### What you have to do
Look through the records below for the line with "to taynaves/gerador-cmi-tesouraria, a" and the line with "Also changed, not", then return those lines and all lines between, exactly.

### Data to process
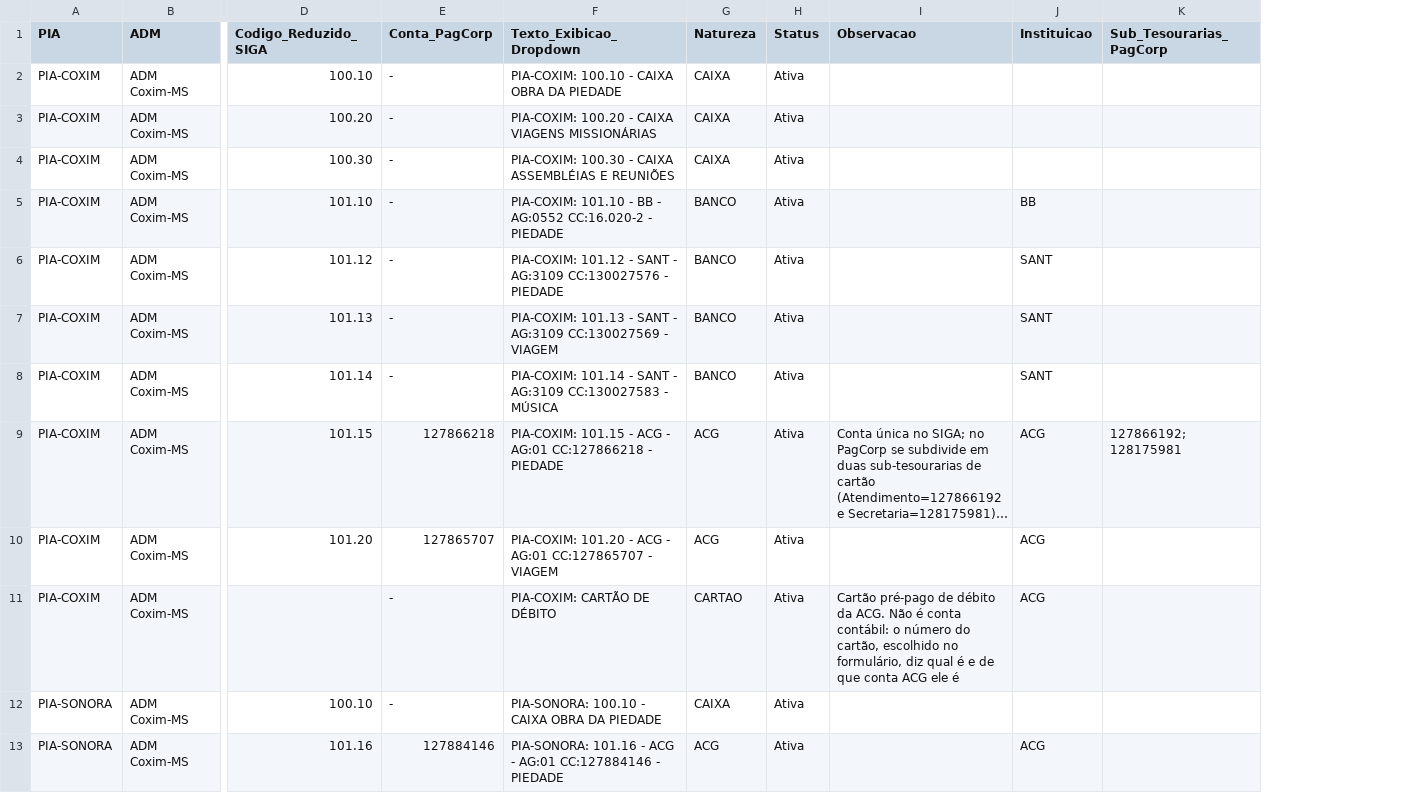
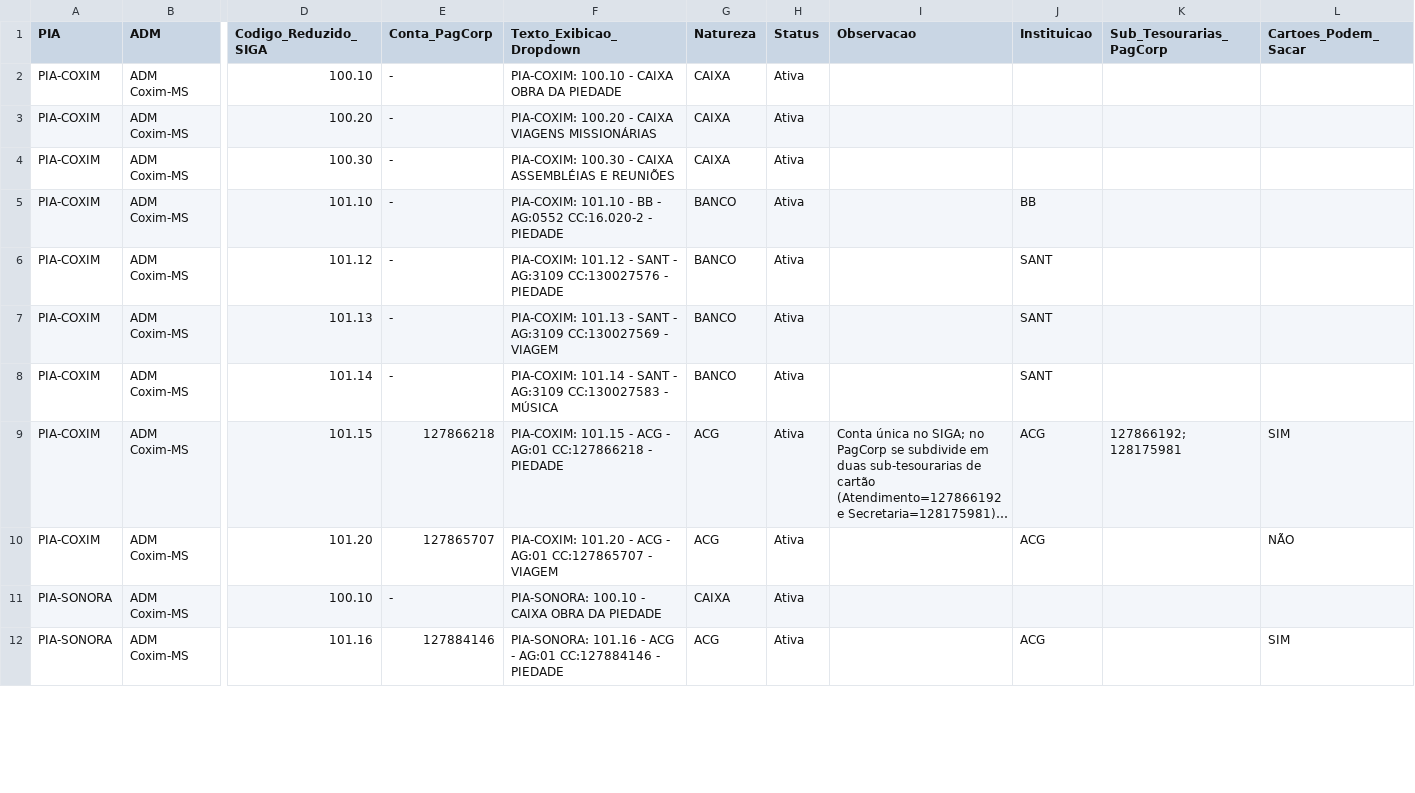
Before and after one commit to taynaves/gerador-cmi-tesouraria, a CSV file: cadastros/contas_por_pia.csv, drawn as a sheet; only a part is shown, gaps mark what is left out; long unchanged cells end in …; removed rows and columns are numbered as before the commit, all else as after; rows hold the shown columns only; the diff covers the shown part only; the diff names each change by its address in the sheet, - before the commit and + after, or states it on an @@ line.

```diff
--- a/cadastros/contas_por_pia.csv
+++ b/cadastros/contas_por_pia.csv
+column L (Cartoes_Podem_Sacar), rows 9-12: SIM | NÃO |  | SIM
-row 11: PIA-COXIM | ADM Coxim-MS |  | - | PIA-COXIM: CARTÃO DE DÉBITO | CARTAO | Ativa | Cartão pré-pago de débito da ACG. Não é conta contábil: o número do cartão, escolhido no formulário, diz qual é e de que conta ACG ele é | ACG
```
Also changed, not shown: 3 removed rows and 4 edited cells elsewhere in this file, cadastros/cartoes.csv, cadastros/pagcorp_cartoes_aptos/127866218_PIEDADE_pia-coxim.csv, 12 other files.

--

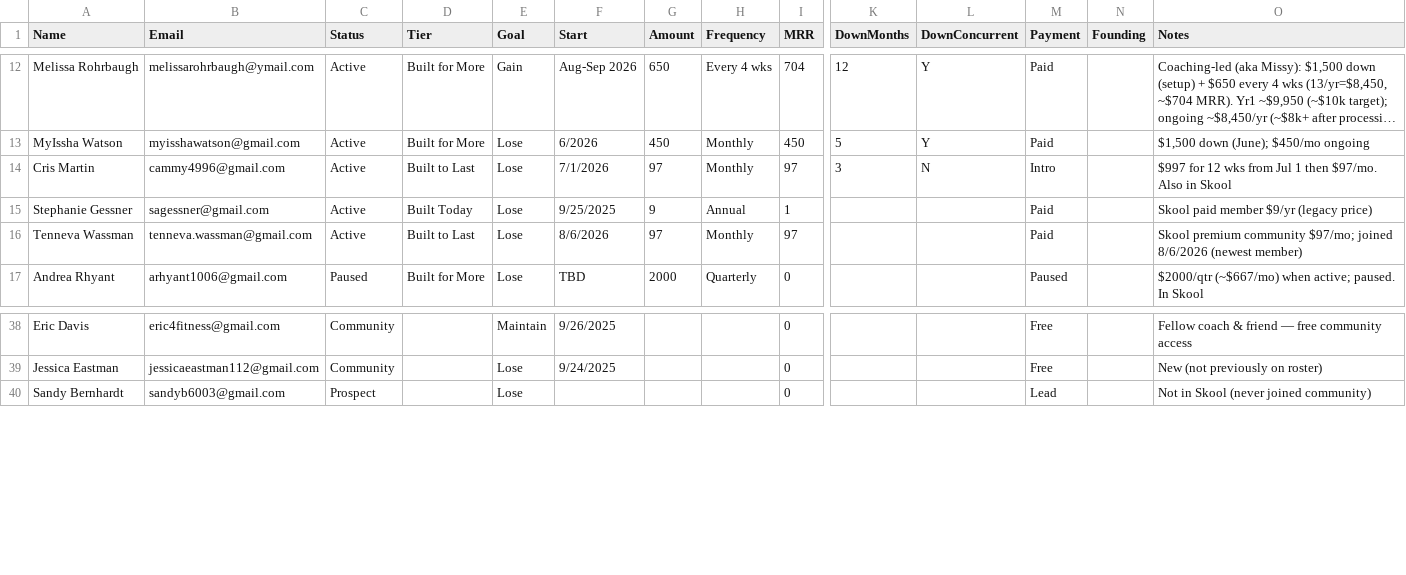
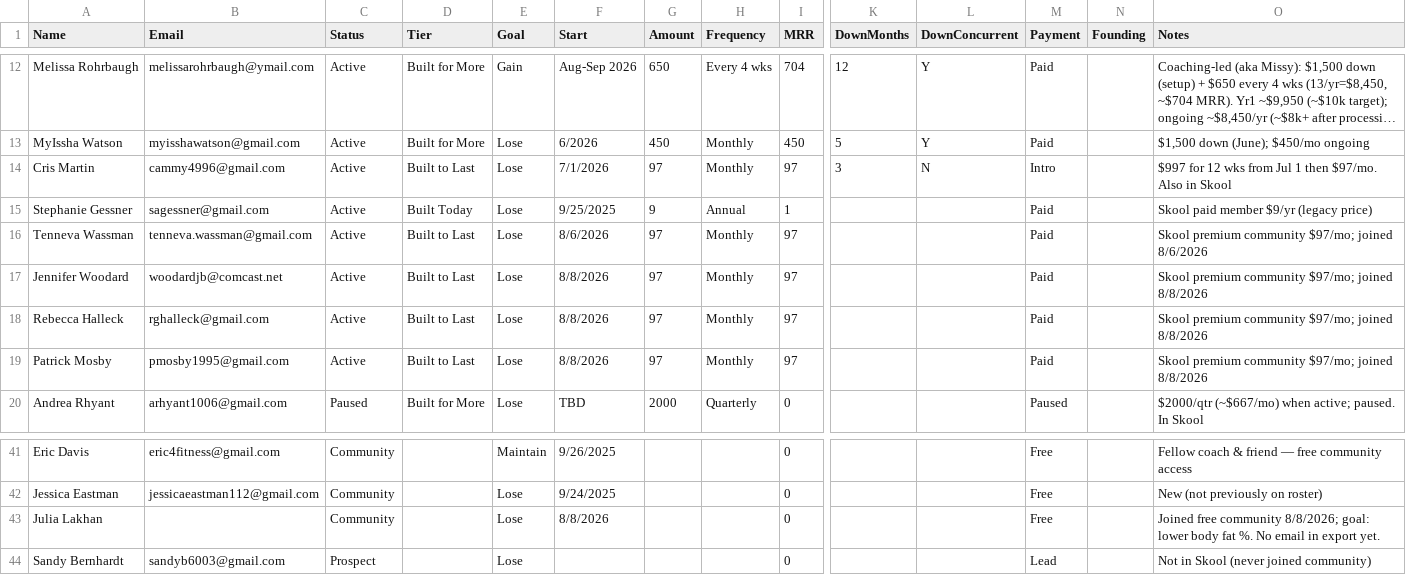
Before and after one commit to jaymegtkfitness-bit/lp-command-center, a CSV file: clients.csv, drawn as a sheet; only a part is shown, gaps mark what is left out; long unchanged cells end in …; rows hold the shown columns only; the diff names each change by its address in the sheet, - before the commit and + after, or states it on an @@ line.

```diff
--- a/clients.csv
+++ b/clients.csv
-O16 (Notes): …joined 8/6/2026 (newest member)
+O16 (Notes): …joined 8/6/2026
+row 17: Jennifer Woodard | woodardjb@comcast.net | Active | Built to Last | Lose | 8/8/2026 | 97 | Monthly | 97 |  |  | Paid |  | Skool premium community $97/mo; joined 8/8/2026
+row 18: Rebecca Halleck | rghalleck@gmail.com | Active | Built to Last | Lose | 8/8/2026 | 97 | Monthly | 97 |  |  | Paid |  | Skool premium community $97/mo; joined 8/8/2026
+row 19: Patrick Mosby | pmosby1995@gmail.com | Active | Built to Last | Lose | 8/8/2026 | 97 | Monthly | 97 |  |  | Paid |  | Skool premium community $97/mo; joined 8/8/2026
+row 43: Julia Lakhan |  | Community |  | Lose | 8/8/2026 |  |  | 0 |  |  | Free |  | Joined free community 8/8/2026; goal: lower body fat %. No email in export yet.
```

### Answer for the task
Before and after one commit to taynaves/gerador-cmi-tesouraria, a CSV file: cadastros/contas_por_pia.csv, drawn as a sheet; only a part is shown, gaps mark what is left out; long unchanged cells end in …; removed rows and columns are numbered as before the commit, all else as after; rows hold the shown columns only; the diff covers the shown part only; the diff names each change by its address in the sheet, - before the commit and + after, or states it on an @@ line.

```diff
--- a/cadastros/contas_por_pia.csv
+++ b/cadastros/contas_por_pia.csv
+column L (Cartoes_Podem_Sacar), rows 9-12: SIM | NÃO |  | SIM
-row 11: PIA-COXIM | ADM Coxim-MS |  | - | PIA-COXIM: CARTÃO DE DÉBITO | CARTAO | Ativa | Cartão pré-pago de débito da ACG. Não é conta contábil: o número do cartão, escolhido no formulário, diz qual é e de que conta ACG ele é | ACG
```
Also changed, not shown: 3 removed rows and 4 edited cells elsewhere in this file, cadastros/cartoes.csv, cadastros/pagcorp_cartoes_aptos/127866218_PIEDADE_pia-coxim.csv, 12 other files.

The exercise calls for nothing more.